After many years of carrying the Spurs on his chiseled shoulders, David Robinson endured excruciating back pain and surgery in the 1996-97 season. When he returned to form for the 1997-98 season, a rookie by the name of Tim Duncan was on board to help shoulder and, eventually, assume the burden. Robinson surely benefited from the deal. He captured two titles with Duncan taking the lead role in their partnership.
That post-1997 Robinson was a really good player, an all-star player. But he was in several regards a shadow of himself. To illustrate the point, take a moment to watch some (or all) of the following video:

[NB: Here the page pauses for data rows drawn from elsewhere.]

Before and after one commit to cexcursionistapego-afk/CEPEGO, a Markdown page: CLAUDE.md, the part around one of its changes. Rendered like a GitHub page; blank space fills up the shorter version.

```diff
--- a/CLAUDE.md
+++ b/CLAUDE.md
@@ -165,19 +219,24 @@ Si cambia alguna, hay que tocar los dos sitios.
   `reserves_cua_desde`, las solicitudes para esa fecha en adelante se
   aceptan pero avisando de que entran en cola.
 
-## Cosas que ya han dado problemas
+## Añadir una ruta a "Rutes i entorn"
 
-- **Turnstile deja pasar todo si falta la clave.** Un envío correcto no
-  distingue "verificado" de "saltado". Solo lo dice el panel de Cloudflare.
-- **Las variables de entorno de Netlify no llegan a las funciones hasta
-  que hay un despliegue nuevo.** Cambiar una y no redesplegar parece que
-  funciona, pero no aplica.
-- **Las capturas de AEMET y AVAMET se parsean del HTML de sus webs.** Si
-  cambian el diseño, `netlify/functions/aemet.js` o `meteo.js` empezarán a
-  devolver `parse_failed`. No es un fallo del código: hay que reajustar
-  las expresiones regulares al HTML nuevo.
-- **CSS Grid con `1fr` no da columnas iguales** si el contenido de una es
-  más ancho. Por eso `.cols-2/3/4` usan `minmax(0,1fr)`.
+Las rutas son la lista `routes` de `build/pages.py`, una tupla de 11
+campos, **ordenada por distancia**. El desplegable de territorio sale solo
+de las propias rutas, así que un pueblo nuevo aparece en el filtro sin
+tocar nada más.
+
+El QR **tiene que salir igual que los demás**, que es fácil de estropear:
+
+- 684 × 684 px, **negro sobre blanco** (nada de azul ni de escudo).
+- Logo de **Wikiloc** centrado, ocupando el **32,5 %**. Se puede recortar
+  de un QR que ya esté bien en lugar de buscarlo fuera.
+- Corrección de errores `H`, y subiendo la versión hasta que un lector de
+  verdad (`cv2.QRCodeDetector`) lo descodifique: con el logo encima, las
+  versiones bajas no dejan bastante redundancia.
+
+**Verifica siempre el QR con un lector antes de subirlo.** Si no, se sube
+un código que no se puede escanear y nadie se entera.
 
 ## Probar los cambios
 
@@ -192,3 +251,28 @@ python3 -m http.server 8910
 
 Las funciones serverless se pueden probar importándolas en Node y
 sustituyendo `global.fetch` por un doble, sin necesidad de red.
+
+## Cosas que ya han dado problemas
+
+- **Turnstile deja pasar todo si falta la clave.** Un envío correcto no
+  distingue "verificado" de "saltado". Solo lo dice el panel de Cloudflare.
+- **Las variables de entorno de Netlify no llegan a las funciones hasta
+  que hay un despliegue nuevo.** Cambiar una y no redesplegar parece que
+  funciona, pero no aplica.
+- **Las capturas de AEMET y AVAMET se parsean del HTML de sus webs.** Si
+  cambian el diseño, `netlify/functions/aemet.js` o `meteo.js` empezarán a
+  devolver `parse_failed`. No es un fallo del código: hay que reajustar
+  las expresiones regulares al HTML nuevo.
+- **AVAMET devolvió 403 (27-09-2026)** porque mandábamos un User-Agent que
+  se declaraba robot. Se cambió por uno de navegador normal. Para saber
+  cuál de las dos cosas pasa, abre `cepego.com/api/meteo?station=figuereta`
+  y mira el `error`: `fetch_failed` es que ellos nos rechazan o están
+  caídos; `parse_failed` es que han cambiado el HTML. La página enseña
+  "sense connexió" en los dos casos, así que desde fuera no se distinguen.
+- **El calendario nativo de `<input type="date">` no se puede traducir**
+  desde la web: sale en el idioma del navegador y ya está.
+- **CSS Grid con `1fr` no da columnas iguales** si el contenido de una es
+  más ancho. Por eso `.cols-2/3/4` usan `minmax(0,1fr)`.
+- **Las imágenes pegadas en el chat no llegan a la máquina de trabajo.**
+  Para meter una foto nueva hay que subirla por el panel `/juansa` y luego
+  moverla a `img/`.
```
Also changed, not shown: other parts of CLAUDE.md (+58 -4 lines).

The pre-injury Robinson was an athletic marvel of humanity. He was one of, if not the best, center in the history of the game at running the floor. He just had a natural pace suited perfectly for completing fast breaks. It’s almost as if the Admiral glided up the court like a cruiser sails upon the high seas: effortless, calm, but bringing a whole heaping helping of devastation.
Robinson used that quickness on defense supremely well, too. Only Hakeem Olajuwon compares to Robinson when it comes to spectacularly blocking shots at the rim, but also having beguiling speed and quick hands to create havoc in passing lanes.
For such a dominating center, Robinson was never that great at scoring with his back to the basket and performing grind-it-out post moves. He was always about speed, power, and grace in openly attacking the basket, at least until his back acted up. Instead he’d favor moving off-the-ball, or starting out back-to-the-basket and spinning to the hoop for points, or facing up nailing a fairly good mid-range jumper.
There was no doubt Robinson would be a great pro player. That’s why the Spurs took him 1st overall in 1987 and willingly waited two years for him to finish his commitment to the US Navy. After winning Rookie of the Year, an MVP award, leading the league in scoring, blocks and rebounds, and capturing two NBA titles, David Robinson certainly proved to the Spurs that good, even great things, come to those who wait.
Seasons Played: 1990 – 2003
2x Champion (1999, 2003)
Defensive Player of the Year (1992)
Rookie of the Year (1990)
4x All- NBA 1st Team (1991-’92, 1995-’96)
2x All-NBA 2nd Team (1994, 1998), 4x All-NBA 3rd Team (1990, 1993, 2000-’01)
4x All-Defensive 1st Team (1991-’92, 1995-’96)
4x All-Defensive 2nd Team (1990, 1993-’94, 1998)
10x All-Star (1990-’96, 1998, 2000-’01)
NBA – 987 Games
21.1 PPG, 10.6 RPG, 2.5 APG, 3.0 BPG, 1.4 SPG, 51.8% FG, 73.6% FT
PPG Leader (1994), BPG Leader (1992), RPG Leader (1991)
Contemporary NBA Ranks (1990 – 2003)
4th Points, 12th PPG
2nd FTs Made, 12th Steals
6th FGs Made, 10th FG%
2nd Rebounds, 6th RPG
1st Blocks, 3rd BPG
11th Games Played, 8th Minutes Played